A new poll has found that one third, or four in ten, British citizens either know someone with or experience sight loss, and a further third (33%) of these people have experienced mental health issues.
The poll, conducted online by YouGov on behalf of Fight for Sight, also shows that 84% of Brits fear losing their sight more than any other sense, with 40% saying that not being fully independent would worry them the most about this.
Dr Neil Ebenezer, director of research at Fight for Sight, said that the research is “sadly unsurprising.”
He went on to say that the charity is “keen to raise awareness of the personal impact of sight loss and the need for more research into conditions like age-related macular degeneration, which can often severely affect people’s quality of life.
“Due to an ageing population, the number of people living with sight loss is set to rise significantly. In order to develop new treatments, we need more research.
According to the charity, there are currently two million people living with sight loss in the UK, and by 2050 this is set to double to four million.
Dr Neil went on, “We are excited that the ICAP Global Challenge Fund could accelerate the discovery of a new treatment for AMD. Its successes will support future teams and scientific leaders to address the challenges of age-related macular degeneration, with the hope of ultimately developing a more effective treatment.”
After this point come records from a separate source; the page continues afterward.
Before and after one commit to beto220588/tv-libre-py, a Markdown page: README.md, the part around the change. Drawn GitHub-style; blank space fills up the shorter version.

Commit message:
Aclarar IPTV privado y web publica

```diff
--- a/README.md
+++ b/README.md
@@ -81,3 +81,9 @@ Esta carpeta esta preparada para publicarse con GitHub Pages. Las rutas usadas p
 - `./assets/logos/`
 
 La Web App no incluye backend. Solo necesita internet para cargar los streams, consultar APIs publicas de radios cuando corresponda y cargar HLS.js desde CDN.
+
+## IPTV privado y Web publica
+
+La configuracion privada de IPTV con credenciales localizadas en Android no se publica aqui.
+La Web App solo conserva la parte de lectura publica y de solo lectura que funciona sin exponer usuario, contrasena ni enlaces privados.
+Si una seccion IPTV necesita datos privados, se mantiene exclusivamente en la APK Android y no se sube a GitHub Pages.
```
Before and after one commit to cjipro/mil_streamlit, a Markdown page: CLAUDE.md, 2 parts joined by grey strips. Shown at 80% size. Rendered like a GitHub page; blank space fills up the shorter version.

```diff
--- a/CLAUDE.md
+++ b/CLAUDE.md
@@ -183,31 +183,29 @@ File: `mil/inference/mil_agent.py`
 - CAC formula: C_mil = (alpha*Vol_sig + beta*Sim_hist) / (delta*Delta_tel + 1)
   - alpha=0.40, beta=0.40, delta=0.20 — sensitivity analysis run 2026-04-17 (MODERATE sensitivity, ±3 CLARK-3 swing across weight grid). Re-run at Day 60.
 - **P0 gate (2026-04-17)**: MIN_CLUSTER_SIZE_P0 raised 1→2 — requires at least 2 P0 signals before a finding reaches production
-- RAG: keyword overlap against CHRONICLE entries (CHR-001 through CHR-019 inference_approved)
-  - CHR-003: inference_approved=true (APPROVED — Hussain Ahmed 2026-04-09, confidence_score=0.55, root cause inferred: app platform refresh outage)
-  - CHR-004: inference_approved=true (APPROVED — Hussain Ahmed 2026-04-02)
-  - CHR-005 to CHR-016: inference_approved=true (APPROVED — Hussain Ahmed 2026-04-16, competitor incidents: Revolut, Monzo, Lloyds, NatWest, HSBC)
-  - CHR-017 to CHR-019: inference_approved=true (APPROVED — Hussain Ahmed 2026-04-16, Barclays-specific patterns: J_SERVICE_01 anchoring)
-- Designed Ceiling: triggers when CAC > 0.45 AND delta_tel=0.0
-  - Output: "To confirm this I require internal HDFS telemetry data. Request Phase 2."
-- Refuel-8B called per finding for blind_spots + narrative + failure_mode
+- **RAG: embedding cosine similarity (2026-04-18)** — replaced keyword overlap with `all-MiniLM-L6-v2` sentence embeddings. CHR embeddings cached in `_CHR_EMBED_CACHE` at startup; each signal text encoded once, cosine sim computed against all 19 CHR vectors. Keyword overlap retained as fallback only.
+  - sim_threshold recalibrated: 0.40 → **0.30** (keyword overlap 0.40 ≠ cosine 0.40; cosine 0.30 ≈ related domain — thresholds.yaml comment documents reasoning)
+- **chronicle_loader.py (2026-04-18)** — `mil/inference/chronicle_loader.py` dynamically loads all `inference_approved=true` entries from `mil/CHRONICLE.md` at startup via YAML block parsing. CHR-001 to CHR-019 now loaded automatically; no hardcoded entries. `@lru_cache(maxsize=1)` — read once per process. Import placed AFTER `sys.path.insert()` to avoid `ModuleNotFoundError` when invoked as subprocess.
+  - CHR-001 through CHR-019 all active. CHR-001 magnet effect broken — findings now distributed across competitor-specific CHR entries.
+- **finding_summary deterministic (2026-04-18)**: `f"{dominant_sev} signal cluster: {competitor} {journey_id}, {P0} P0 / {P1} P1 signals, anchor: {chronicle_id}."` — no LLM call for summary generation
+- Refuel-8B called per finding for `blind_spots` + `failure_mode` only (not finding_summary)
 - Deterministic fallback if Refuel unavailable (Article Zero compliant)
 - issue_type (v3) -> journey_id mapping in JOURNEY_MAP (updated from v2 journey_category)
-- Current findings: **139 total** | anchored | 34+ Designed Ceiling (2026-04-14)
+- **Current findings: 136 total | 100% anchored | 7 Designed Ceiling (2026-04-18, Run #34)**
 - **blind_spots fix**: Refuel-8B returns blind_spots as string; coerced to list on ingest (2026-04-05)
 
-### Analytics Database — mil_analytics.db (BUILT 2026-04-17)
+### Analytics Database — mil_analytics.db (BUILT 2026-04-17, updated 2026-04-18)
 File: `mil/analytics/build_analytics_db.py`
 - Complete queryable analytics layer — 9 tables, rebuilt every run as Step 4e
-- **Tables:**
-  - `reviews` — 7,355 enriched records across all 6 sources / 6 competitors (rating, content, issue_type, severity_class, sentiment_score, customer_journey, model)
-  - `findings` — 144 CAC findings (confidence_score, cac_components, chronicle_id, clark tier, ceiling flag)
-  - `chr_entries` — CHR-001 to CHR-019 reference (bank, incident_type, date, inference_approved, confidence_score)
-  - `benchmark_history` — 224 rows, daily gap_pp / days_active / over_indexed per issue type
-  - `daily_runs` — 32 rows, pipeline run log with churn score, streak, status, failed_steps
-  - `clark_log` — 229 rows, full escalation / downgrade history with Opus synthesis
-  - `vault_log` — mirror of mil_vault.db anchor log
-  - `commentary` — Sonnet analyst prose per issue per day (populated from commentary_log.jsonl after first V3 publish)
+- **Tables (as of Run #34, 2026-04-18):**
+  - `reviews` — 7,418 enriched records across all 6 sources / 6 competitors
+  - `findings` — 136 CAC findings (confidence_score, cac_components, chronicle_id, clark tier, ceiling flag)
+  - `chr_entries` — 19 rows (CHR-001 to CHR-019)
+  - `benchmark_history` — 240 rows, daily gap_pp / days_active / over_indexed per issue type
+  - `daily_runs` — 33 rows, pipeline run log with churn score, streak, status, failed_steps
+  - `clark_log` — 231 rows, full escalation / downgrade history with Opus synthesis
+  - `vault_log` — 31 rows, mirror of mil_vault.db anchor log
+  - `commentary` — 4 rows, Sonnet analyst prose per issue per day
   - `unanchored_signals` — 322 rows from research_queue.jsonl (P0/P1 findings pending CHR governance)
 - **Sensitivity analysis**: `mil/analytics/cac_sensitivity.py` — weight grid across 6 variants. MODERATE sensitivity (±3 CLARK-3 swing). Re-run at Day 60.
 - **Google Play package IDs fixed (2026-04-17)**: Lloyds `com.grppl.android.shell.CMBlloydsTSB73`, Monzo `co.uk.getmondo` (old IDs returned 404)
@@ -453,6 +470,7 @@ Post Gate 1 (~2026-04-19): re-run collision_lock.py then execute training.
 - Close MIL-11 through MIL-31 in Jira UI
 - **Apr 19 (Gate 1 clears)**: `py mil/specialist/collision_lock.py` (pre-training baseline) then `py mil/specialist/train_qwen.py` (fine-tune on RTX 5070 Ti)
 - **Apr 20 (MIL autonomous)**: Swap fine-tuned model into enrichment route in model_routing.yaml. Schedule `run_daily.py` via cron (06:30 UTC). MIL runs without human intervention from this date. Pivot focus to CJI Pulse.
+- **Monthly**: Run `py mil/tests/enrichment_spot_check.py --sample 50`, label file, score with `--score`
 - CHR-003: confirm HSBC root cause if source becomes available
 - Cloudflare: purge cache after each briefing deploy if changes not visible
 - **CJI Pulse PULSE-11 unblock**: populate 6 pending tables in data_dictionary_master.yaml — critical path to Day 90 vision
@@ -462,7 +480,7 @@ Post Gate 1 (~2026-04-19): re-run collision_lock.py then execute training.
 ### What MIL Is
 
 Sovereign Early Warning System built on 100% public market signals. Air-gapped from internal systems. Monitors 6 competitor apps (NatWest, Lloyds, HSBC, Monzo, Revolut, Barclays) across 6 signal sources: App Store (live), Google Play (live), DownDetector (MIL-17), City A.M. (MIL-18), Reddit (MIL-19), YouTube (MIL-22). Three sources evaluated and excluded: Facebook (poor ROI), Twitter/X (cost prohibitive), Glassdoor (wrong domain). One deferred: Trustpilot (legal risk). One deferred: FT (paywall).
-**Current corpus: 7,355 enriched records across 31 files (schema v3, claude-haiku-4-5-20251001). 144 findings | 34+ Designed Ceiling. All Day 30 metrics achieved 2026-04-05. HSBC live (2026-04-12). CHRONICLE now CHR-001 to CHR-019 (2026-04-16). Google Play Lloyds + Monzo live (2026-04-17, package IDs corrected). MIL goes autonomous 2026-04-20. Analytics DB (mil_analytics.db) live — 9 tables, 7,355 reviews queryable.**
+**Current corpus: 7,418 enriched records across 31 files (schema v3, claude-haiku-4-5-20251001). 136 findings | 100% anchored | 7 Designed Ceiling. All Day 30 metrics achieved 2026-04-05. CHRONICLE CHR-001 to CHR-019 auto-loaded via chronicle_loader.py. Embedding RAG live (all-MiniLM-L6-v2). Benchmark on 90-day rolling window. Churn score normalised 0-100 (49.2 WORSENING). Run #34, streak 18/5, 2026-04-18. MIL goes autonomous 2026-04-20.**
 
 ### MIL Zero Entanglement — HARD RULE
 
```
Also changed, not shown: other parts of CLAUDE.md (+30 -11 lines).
Sight loss has the potential to cost people their livelihoods, well before their retirement. Premature loss of livelihood, as well as feelings of isolation and loneliness may go some way in accounting for findings that more than four in ten people attending low vision clinics are suffering from symptoms of clinical depression.